A small change to your paycheck could spell more debt for many workers across the country.
Despite congress passing a recent tax package the temporary social security payroll tax, which was set two years ago has expired.
For the past two years the government has been collecting two percentage points less from you to fund social security but in 2013 we're all back to paying that 6.2 percent for salary, which financial planners say could add up financial advisor rod palmer is expecting to be busy over the next few weeks.
"Ready or not here it comes," said Rod Palmer, CFS with Financial Strategies, LLC.
Palmer is helping many people through their own personal fiscal cliff.

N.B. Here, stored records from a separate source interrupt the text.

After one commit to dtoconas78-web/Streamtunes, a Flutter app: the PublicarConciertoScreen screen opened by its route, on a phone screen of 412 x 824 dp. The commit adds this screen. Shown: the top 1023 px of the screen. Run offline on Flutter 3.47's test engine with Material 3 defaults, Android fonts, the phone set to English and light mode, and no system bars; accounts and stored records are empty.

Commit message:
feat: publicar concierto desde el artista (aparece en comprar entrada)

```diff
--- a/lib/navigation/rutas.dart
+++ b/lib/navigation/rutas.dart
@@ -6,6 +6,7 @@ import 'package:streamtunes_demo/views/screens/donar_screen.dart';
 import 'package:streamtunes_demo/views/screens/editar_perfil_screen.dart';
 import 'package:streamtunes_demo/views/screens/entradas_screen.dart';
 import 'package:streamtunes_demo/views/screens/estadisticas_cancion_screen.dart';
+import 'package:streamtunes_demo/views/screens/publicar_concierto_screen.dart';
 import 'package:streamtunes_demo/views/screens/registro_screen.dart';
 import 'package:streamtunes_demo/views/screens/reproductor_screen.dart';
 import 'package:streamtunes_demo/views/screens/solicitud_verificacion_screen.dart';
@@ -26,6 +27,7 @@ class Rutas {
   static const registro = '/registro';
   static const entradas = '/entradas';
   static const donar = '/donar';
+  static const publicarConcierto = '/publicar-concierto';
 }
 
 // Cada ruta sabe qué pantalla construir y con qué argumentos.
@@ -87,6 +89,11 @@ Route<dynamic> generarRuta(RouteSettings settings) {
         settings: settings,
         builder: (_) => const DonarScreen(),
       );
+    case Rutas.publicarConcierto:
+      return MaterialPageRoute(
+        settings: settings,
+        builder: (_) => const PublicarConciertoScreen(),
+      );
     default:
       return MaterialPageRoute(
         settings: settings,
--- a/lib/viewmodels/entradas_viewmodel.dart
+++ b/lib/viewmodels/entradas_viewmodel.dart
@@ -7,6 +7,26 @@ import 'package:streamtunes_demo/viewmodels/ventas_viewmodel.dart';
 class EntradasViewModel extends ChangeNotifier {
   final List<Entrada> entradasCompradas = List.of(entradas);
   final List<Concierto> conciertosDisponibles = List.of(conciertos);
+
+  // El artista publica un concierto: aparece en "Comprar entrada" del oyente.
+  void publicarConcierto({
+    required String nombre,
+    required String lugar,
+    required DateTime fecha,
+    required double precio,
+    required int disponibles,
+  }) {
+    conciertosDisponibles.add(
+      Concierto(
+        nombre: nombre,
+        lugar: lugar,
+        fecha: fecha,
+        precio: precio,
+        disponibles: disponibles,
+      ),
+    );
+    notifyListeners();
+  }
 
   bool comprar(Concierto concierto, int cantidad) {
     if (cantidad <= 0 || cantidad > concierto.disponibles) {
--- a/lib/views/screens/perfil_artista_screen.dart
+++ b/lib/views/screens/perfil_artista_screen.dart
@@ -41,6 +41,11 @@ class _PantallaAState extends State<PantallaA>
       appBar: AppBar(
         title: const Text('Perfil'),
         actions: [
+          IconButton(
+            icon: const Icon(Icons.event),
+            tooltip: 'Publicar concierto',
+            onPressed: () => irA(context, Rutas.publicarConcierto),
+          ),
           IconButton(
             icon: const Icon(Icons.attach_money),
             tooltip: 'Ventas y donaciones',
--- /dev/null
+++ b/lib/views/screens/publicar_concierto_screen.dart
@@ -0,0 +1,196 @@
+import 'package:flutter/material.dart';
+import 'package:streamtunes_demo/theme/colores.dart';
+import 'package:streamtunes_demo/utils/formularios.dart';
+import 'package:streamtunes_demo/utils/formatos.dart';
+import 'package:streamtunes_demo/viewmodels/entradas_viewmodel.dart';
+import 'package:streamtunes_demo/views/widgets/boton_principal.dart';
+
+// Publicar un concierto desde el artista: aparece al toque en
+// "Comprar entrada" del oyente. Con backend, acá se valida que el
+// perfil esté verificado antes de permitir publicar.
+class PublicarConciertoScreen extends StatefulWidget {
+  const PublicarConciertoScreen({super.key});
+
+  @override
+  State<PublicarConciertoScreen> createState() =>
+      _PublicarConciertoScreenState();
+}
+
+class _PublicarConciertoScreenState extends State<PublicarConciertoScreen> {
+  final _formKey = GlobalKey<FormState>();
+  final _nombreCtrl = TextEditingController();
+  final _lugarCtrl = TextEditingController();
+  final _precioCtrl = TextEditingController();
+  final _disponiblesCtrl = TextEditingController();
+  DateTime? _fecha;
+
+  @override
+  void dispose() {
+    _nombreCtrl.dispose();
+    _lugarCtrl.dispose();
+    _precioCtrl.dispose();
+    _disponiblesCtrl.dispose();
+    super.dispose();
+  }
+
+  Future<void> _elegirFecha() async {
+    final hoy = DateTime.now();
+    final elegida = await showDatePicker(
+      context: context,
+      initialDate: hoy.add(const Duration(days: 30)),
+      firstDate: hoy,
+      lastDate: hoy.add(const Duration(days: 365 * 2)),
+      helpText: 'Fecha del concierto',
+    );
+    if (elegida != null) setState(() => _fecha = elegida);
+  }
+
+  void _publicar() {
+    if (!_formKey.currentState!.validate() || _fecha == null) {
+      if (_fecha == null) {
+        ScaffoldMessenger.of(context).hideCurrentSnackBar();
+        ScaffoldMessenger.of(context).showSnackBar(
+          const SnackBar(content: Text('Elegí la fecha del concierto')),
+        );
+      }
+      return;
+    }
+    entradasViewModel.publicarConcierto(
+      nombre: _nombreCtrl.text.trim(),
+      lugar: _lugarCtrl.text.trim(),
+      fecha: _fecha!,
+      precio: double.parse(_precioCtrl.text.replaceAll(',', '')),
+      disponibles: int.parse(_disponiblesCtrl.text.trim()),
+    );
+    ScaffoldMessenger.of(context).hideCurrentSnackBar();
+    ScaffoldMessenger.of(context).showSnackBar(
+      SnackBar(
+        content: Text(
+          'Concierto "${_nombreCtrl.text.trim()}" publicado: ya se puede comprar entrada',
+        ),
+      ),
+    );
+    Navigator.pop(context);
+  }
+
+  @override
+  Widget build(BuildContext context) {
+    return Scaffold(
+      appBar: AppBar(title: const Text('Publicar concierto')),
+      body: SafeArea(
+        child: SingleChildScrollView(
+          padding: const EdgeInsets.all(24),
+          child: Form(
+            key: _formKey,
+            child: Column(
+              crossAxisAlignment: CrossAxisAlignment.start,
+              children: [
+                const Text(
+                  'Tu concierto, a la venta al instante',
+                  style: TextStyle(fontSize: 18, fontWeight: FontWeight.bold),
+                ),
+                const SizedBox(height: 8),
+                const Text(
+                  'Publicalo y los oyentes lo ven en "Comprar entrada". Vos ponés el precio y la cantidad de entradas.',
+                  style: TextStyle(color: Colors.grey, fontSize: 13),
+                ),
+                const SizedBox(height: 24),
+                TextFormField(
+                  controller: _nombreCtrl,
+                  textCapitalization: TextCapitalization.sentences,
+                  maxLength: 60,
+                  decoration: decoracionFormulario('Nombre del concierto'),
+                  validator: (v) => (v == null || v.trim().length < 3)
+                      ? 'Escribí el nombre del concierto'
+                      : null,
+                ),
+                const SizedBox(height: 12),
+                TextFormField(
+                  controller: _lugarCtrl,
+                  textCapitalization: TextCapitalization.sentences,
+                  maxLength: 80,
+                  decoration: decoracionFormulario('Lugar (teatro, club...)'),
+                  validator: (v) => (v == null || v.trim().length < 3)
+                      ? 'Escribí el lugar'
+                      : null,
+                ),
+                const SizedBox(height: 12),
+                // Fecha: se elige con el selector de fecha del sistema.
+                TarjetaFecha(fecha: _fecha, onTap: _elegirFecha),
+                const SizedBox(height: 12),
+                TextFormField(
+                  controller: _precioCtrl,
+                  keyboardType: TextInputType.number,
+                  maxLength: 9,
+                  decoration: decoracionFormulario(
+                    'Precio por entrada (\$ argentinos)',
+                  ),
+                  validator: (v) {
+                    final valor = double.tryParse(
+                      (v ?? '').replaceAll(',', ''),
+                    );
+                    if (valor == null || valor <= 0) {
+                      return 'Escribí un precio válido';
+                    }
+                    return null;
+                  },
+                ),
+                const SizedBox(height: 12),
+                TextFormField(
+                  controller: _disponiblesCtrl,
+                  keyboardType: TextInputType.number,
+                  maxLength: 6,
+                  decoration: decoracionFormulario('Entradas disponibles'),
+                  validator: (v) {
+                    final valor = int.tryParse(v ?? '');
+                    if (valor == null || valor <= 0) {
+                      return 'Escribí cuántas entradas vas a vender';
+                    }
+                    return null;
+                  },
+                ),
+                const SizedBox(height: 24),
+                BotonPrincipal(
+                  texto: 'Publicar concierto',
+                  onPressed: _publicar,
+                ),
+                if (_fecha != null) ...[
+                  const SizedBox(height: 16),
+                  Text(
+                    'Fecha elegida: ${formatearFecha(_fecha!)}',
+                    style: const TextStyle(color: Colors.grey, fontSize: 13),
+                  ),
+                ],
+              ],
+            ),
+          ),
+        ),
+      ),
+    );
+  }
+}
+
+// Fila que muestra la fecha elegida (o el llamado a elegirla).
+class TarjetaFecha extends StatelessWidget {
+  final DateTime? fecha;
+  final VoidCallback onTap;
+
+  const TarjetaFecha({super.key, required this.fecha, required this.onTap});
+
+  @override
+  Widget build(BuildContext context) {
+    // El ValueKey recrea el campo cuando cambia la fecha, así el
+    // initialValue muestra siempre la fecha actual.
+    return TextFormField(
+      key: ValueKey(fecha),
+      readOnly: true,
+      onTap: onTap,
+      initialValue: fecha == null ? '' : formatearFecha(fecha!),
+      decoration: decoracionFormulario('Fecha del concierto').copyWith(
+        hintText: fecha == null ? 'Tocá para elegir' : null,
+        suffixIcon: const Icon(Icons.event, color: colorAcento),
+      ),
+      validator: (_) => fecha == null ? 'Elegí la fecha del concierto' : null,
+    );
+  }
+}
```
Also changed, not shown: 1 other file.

"The idea of this fiscal cliff is more to do with how are the tax increases going to affect my paycheck and I think that's the main concern at this point," he said.
As a result of the social security payroll tax, people will see a smaller pay check in 2013.
"2 percent of $40,000 is $800 bucks a year that was spendable to you for the last two years and it’s no longer there," he said.
The tax expiration isn't sitting well with many wage earners who say they're not financially ready for the pay reduction.
"I guess you just have to be prepared for this and save more," said Rena Escobar from Bakersfield.
"I'm probably going to cut back on some stuff because now-a-days gas is really expensive so less shopping for me," said Bakersfield resident Martha Hernandez.
Palmer says being more financially responsible starts with a written plan identifying the needs...and look where you want to be in the next five years.
"That's something that you need when you get ready to retire. I mean, social security is something that needs to be there so the funding process and how that changes over time will be yet to be determine so it’s hard to make plans with your social security benefits, kind of not knowing what's going to happen down the road," said Palmer.
If you're in your 20's, Palmer says you should be putting aside 10 to 15 percent from your paycheck or more if you're already in your 30's or 40's.
"What people typically do is they spend what's in their paycheck in other words, they adjust to what they have net to spend and they make a decision as to how to spend it so the 2 percent coming out of your pay check, I mean you will adjust to it," he said.
Creating an emergency fund with about three months worth of living expenses is also key to being financially fit in the New Year.